§ Your objective
Whichever lines include the word "产品被采购", copy them as they appear in the data.

Revision comparison data:

= = =

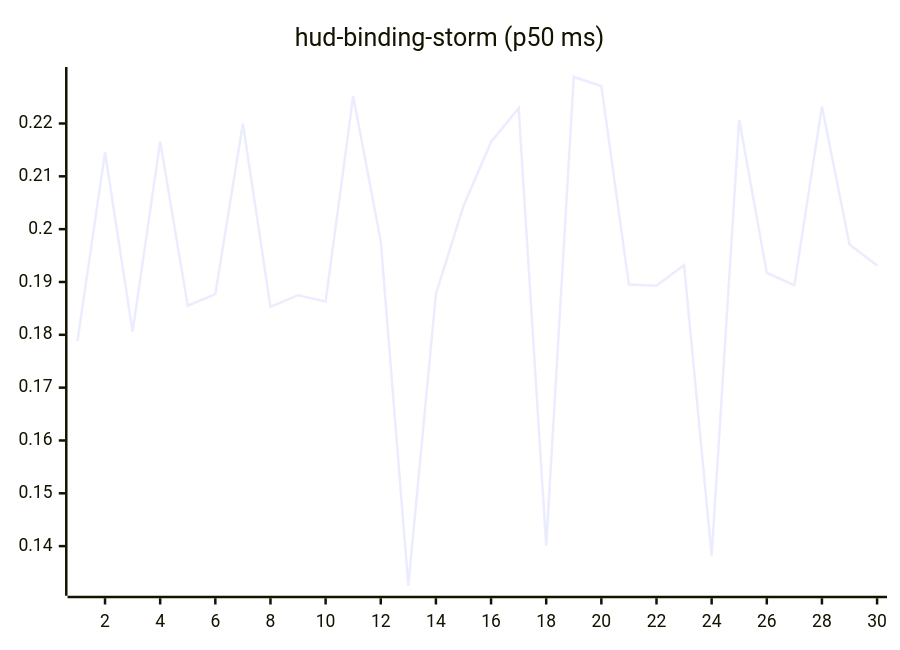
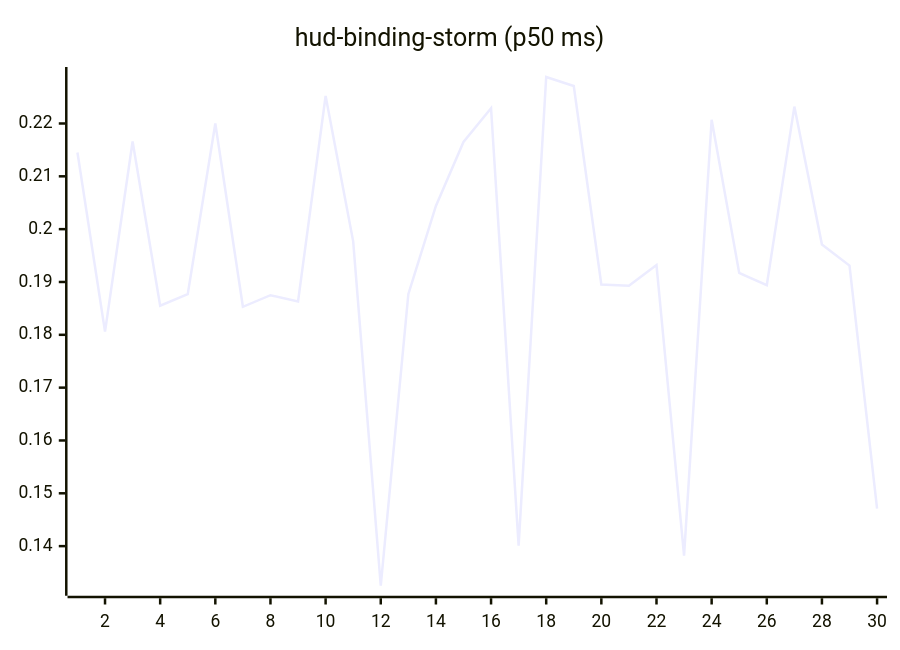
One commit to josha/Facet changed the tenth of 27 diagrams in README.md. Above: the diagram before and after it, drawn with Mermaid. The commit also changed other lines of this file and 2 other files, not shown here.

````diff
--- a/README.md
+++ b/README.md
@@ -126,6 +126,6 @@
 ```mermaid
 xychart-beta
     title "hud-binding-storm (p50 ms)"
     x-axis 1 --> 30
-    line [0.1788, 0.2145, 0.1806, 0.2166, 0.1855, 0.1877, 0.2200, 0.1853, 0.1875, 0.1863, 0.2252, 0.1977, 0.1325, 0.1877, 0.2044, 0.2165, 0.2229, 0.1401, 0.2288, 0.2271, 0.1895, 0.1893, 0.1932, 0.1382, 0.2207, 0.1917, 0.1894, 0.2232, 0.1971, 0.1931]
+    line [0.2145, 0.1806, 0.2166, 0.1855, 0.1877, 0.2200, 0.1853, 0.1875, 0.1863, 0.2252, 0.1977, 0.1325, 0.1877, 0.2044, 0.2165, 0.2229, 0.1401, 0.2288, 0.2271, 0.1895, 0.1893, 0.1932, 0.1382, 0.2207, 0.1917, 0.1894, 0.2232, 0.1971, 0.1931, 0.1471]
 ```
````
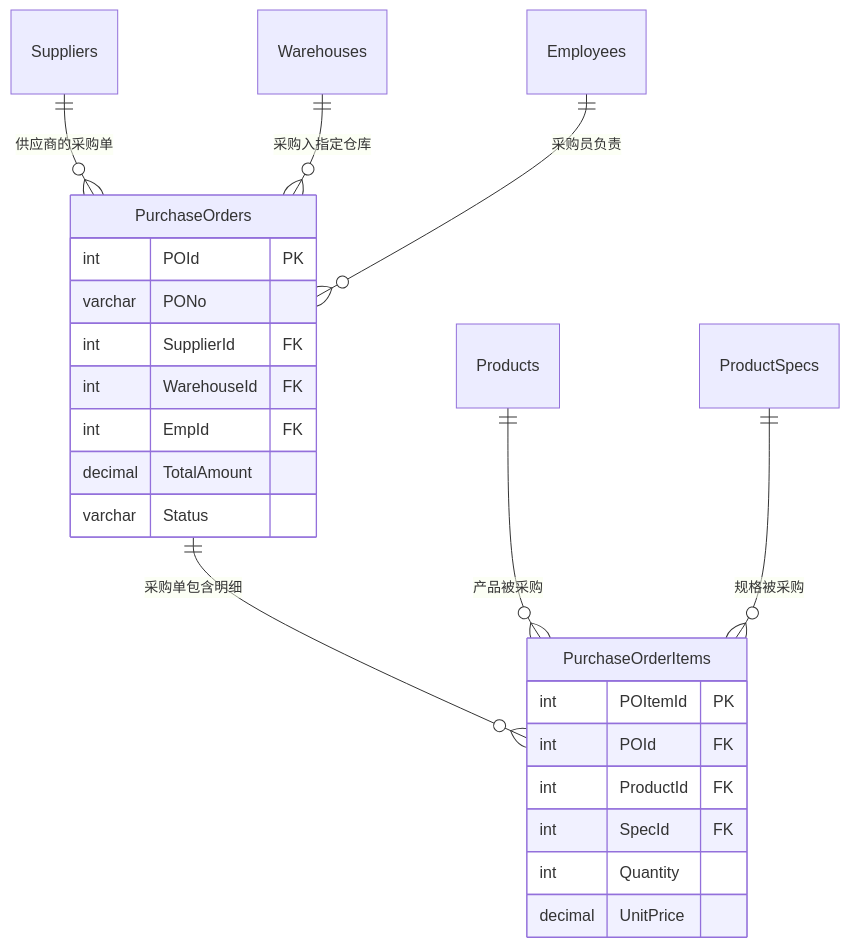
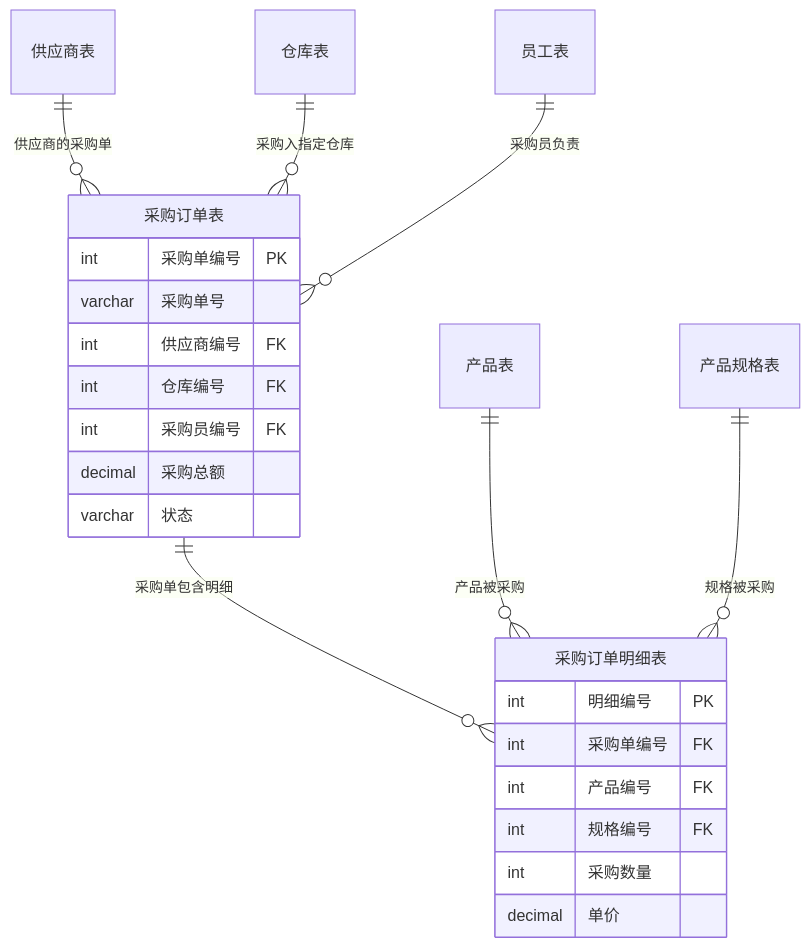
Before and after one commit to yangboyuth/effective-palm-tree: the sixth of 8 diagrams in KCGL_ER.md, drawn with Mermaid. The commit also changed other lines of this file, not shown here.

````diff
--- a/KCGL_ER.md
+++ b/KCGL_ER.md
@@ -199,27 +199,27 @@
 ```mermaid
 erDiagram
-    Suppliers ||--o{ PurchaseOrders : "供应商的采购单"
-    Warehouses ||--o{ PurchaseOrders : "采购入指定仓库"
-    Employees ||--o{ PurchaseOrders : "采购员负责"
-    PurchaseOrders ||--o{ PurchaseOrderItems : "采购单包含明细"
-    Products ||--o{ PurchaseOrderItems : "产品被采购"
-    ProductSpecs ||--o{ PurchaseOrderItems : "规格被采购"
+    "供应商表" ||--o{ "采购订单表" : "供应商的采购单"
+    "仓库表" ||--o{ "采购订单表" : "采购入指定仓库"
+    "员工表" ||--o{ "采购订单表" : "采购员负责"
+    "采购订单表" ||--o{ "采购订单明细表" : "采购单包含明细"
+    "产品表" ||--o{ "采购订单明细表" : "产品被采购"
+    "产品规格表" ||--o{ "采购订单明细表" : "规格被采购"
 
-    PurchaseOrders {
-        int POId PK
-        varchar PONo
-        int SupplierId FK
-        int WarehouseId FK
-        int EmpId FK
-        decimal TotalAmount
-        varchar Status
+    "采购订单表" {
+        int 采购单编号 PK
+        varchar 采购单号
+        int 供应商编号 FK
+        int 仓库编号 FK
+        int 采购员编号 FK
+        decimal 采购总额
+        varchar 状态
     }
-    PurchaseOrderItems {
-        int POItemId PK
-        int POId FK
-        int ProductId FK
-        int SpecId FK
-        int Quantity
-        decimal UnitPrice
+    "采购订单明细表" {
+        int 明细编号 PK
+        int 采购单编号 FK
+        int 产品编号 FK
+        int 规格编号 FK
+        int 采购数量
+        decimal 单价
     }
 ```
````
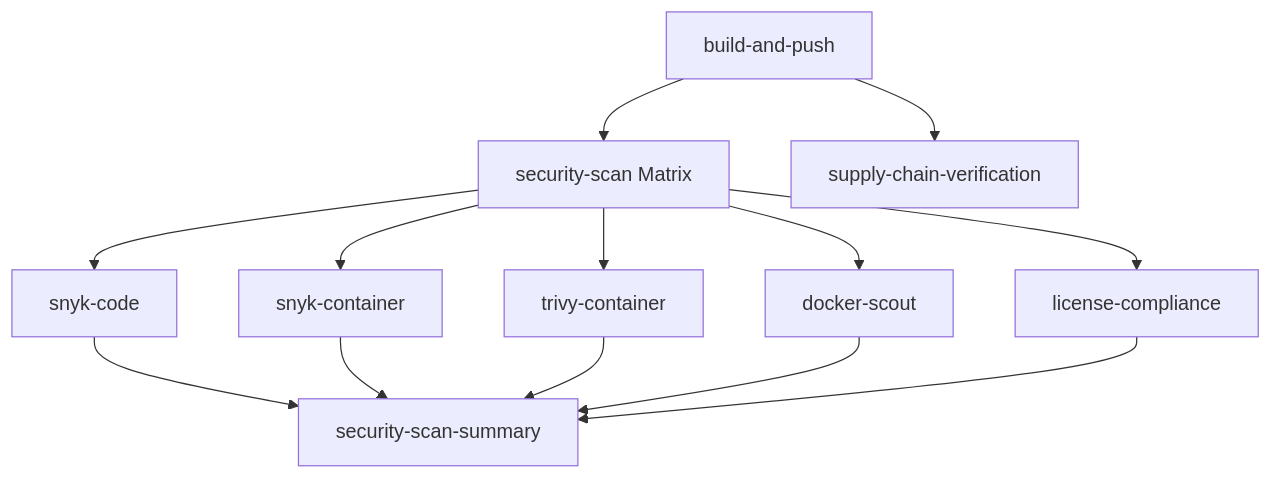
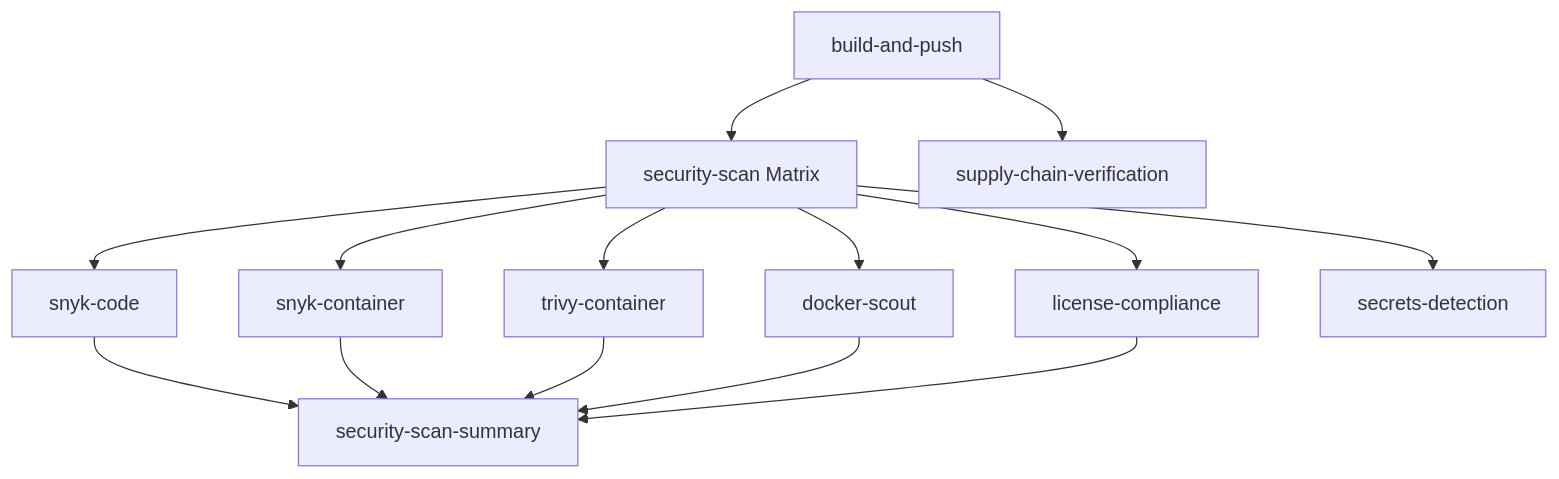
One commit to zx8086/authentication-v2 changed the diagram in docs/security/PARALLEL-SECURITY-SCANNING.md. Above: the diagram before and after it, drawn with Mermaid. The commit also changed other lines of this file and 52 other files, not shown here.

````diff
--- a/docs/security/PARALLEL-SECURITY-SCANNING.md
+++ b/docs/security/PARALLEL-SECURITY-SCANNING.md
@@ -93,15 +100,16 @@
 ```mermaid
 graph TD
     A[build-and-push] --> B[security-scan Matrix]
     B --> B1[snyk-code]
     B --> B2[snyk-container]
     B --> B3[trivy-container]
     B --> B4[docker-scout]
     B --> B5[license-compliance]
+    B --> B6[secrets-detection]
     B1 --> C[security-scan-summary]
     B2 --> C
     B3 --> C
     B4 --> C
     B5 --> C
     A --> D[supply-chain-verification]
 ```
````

= = =

§ Solution for this problem
-    Products ||--o{ PurchaseOrderItems : "产品被采购"
+    "产品表" ||--o{ "采购订单明细表" : "产品被采购"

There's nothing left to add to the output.